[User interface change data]
● ● ● ● ● ● ●

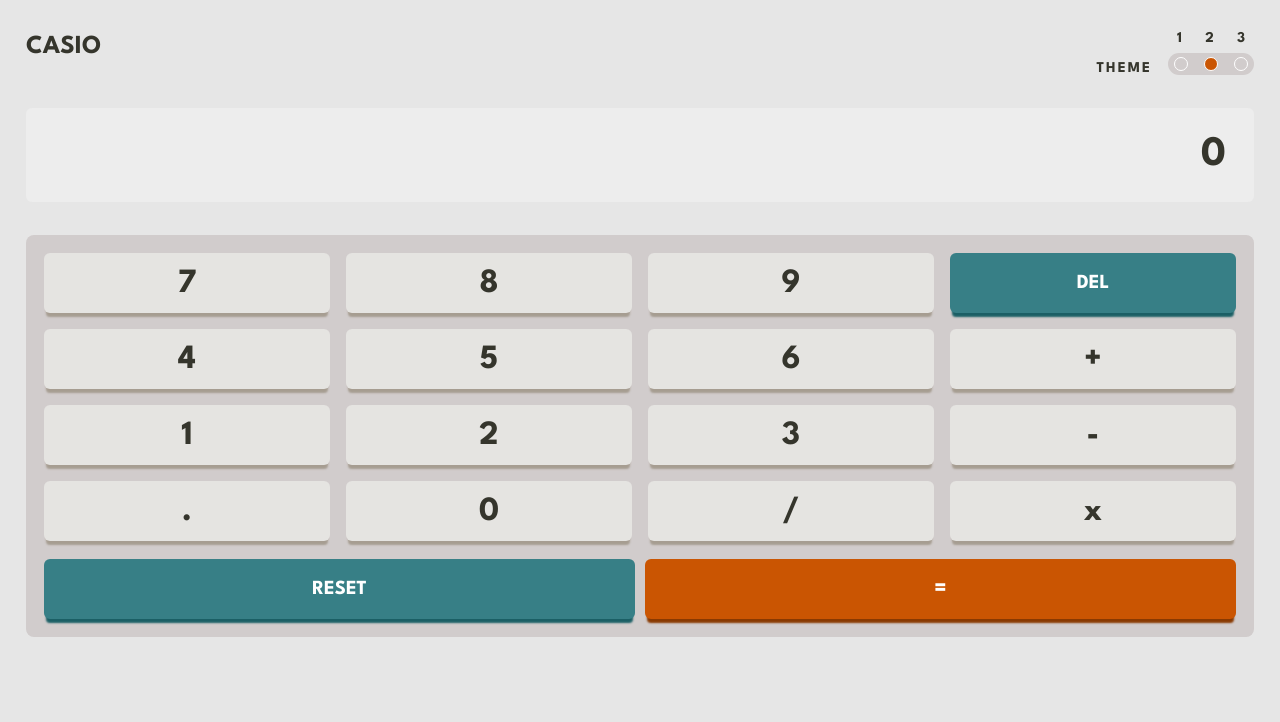
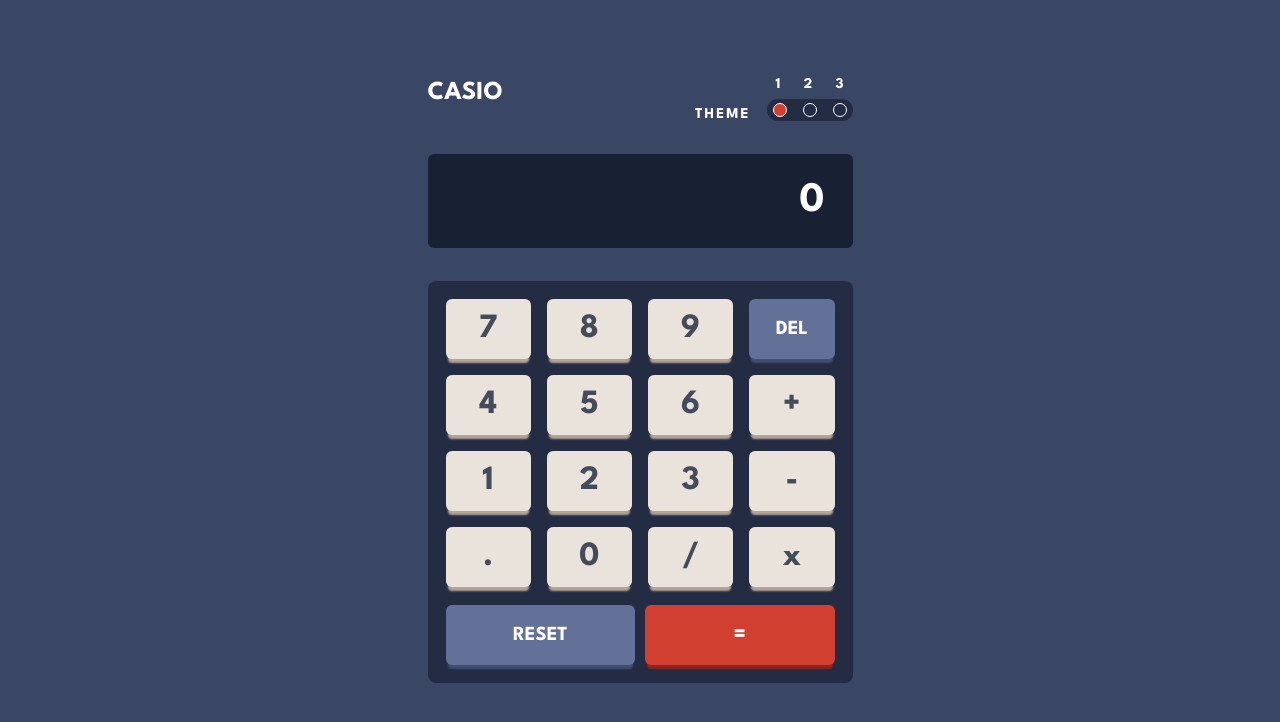
Before and after one commit to eruedasanchez/calculator-app, a plain HTML site: page index.html in a window 1280 px wide. Drawn offline with Linux system fonts and the light colour scheme.

Commit message:
Center calculator container for desktop design

```diff
--- a/css/style.css
+++ b/css/style.css
@@ -138,6 +138,7 @@ button:is(:hover, :focus){
 \*-----------------*/
 
 .container-calculator{
+    max-width: 425px;
     display: flex;
     flex-direction: column;
     row-gap: 33px;
@@ -372,3 +373,13 @@ button:is(:hover, :focus){
     color: var(--very-dark-blue);
     box-shadow: 0 6px 2px -2px var(--soft-cyan);
 }
+
+/*------------------*\
+    #MEDIA QUERIES
+\*------------------*/
+
+@media(min-width:500px){
+    .container-calculator{
+        margin: 6% auto;
+    }
+}
--- a/index.html
+++ b/index.html
@@ -7,56 +7,56 @@
     <link rel="shortcut icon" href="./assets/img/favicon-32x32.png" type="image/x-icon">
     <link rel="stylesheet" href="./css/style.css">
 </head>
-<body id="bg-theme" class="theme-2">
+<body id="bg-theme" class="theme-1">
     <main>
         <div class="container-calculator">
             <div class="container-name-theme">
                 <div class="name">
-                    <span class="brand theme-2">CASIO</span>
+                    <span class="brand theme-1">CASIO</span>
                 </div>
                 <div class="theme">
-                    <div class="theme__text theme-2">
+                    <div class="theme__text theme-1">
                         <span>theme</span>
                     </div>
                     <div class="theme__numbers">
-                        <div class="theme__numbers-number theme-2">
+                        <div class="theme__numbers-number theme-1">
                             <span>1</span>
                             <span>2</span>
                             <span>3</span>
                         </div>
-                        <div class="theme__numbers-selectors theme-2">
-                            <button id="sel-theme-1"><div class="circle bla"></div></button>
-                            <button id="sel-theme-2"><div class="circle ble theme-2"></div></button>
-                            <button id="sel-theme-3"><div class="circle bli"></div></button>
+                        <div class="theme__numbers-selectors theme-1">
+                            <button id="sel-theme-1"><div class="circle theme-1"></div></button>
+                            <button id="sel-theme-2"><div class="circle"></div></button>
+                            <button id="sel-theme-3"><div class="circle"></div></button>
                         </div>
                     </div>
                 </div>
             </div>
-            <div class="container-display theme-2">
-                <span id="screen" class="result theme-2">0</span>
+            <div class="container-display theme-1">
+                <span id="screen" class="result theme-1">0</span>
             </div>
-            <div class="container-keys theme-2">
+            <div class="container-keys theme-1">
                 <div class="container-keys__operations">
-                    <button id="seven" value="7" class="key theme-2">7</button>
-                    <button id="eight" value="8" class="key theme-2">8</button>
-                    <button id="nine" value="9" class="key theme-2">9</button>
-                    <button id="del" class="key delete theme-2">del</button>
-                    <button id="four" value="4" class="key theme-2">4</button>
-                    <button id="five" value="5" class="key theme-2">5</button>
-                    <button id="six" value="6" class="key theme-2">6</button>
-                    <button id="plus" value="+" class="key theme-2">+</button>
-                    <button id="one" value="1" class="key theme-2">1</button>
-                    <button id="two" value="2" class="key theme-2">2</button>
-                    <button id="three" value="3" class="key theme-2">3</button>
-                    <button id="minus" value="-" class="key theme-2">-</button>
-                    <button id="point" value="." class="key theme-2">.</button>
-                    <button id="zero" value="0" class="key theme-2">0</button>
-                    <button id="division" value="/" class="key theme-2">/</button>
-                    <button id="multiplication" value="*" class="key theme-2">x</button>
+                    <button id="seven" value="7" class="key theme-1">7</button>
+                    <button id="eight" value="8" class="key theme-1">8</button>
+                    <button id="nine" value="9" class="key theme-1">9</button>
+                    <button id="del" class="key delete theme-1">del</button>
+                    <button id="four" value="4" class="key theme-1">4</button>
+                    <button id="five" value="5" class="key theme-1">5</button>
+                    <button id="six" value="6" class="key theme-1">6</button>
+                    <button id="plus" value="+" class="key theme-1">+</button>
+                    <button id="one" value="1" class="key theme-1">1</button>
+                    <button id="two" value="2" class="key theme-1">2</button>
+                    <button id="three" value="3" class="key theme-1">3</button>
+                    <button id="minus" value="-" class="key theme-1">-</button>
+                    <button id="point" value="." class="key theme-1">.</button>
+                    <button id="zero" value="0" class="key theme-1">0</button>
+                    <button id="division" value="/" class="key theme-1">/</button>
+                    <button id="multiplication" value="*" class="key theme-1">x</button>
                 </div>
                 <div class="container-keys__reset-equal">
-                    <button id="reset" class="key reset theme-2">reset</button>
-                    <button id="equal" class="key equal theme-2">=</button>
+                    <button id="reset" class="key reset theme-1">reset</button>
+                    <button id="equal" class="key equal theme-1">=</button>
                 </div>
             </div>
         </div>
```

● ● ● ● ● ● ●

What is expected: Please give only the number of lines above that contain "container".

Task answer: 11